Brian Carter, 41, had his first migraine in his 20s. "I worked from home, and I'd try to keep working but couldn't," he says. "I'd get nauseous. Doing anything felt painful, so I'd lie down and put a pillow over my head."
Sound familiar? If you're one of the 36 million Americans who get migraines, you probably know that the awful pain is no ordinary headache. Migraines are defined as moderate to severe pain lasting 4 to 72 hours, usually on one side of the head. The pain gets worse with exercise,...
Beta-blockers. These relax your blood vessels. You can try propranolol (Inderal, Innopran) or metoprolol (Lopressor, Toprol).
Botulinum toxin (Botox). A doctor can inject small amounts around your face and scalp every 3 months to stop migraines from happening.

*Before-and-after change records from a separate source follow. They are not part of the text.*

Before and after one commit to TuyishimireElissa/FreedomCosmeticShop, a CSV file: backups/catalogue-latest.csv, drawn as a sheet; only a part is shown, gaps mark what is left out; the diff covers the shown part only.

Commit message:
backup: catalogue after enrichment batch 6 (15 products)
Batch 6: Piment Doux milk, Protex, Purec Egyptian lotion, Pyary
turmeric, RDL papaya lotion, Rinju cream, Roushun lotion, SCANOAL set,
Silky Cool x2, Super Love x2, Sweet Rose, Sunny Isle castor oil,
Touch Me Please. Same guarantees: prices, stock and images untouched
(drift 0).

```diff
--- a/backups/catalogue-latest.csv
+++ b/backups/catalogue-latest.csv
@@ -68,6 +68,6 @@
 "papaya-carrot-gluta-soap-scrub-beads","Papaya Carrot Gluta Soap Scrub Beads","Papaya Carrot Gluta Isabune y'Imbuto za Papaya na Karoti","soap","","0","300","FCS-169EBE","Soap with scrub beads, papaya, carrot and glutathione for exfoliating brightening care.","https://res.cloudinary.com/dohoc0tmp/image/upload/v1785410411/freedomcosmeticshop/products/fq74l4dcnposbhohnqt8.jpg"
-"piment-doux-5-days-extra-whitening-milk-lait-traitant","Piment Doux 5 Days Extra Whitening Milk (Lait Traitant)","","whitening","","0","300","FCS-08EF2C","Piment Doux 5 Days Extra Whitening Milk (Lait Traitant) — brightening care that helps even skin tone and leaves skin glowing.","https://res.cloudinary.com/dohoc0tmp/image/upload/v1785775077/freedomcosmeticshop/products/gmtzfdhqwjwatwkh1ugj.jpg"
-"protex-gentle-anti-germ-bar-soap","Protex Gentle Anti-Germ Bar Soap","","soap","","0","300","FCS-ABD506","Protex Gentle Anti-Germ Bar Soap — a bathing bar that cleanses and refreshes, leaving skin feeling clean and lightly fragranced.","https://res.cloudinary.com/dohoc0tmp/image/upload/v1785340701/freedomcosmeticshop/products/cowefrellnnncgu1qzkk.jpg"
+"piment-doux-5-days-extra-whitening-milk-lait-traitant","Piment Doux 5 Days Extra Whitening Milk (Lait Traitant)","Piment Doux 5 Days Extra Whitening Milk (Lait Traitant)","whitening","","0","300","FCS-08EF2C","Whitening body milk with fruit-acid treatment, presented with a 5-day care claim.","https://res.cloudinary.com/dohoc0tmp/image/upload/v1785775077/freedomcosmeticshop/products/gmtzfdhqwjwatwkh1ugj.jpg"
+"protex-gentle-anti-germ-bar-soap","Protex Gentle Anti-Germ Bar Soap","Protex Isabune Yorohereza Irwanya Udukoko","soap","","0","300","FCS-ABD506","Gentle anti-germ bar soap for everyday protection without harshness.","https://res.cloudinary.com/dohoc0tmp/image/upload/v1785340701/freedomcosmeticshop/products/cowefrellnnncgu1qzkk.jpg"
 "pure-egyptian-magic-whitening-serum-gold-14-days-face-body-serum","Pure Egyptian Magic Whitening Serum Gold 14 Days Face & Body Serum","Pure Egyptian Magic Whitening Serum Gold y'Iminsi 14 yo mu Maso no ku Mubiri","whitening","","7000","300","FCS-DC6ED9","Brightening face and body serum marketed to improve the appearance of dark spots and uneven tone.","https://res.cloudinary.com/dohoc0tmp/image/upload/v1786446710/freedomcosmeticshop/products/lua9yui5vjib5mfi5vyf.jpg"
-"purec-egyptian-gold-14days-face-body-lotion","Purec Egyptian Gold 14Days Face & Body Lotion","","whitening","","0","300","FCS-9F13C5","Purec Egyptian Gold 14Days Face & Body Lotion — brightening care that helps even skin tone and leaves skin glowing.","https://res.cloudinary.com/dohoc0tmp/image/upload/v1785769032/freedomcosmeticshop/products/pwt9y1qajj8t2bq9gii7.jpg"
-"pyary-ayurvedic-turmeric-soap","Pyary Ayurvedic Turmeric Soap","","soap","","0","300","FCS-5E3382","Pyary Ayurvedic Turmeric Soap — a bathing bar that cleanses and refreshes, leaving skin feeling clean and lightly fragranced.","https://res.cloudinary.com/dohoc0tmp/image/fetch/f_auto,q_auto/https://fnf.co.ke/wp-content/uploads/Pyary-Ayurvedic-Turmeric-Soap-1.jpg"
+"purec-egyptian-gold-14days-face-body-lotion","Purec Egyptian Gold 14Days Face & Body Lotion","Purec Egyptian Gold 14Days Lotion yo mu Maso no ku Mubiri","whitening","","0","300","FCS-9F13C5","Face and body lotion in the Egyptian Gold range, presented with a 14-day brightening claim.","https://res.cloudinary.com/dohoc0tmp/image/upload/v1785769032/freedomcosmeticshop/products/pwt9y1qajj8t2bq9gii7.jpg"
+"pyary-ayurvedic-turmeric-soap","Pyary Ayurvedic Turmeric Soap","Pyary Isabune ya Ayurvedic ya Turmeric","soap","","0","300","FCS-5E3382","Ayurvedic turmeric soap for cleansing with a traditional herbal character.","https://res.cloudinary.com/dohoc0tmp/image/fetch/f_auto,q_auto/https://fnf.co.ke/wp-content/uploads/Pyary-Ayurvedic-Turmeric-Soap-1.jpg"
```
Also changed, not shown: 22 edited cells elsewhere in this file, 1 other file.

Calcium channel blockers. These include diltiazem (Cardizem, Cartia, Tiazac) and verapamil (Calan, Isoptin, Verelan). They ease the narrowing of your blood vessels.
Tricyclic antidepressants. Your doctor may prescribe amitriptyline (Elavil, Endep) and nortriptyline (Aventyl, Pamelor).
Do You Need It?
You may want to consider medicine to prevent migraines if you:
Have pain that hampers your life despite treatment.
Get at least three moderate-to-severe headaches per month.
Take a lot of painkillers.
Don’t get enough relief from meds you now take.
Have side effects from your headache drugs.
Have uncommon migraine conditions like continuing aura (blurred vision or seeing spots or wavy lines).
Preventive medicine might not be right for you if:
Your headaches are controlled by anti-inflammatories like naproxen and ibuprofen.
Other health conditions keep you from taking preventive drugs.
Those drugs could mix badly with other medicines you take.
You prefer treatments that don't involve meds.
If you can't take medication or prefer not to, there’s also a device you and your doctor could consider. It's called Cefaly, and it’s the first FDA-approved machine that prevents migraines in people over 18. Worn around your forehead, this portable headband-like device gives out electrical impulses. These stimulate a nerve connected with migraines. You’ll feel a tingling sensation and should use it once a day for 20 minutes.
If You’re Pregnant
Your headaches may ease up during your second and third trimesters.
If you have severe migraines, your doctor may suggest that you first try a treatment that’s not a drug -- such as biofeedback, relaxation therapy, or stress-management training. He may also recommend a preventive drug that has the lowest risk possible.
Talk to your doctor about the risks and benefits of taking preventive medications for migraines. Together, you can decide the best approach for you.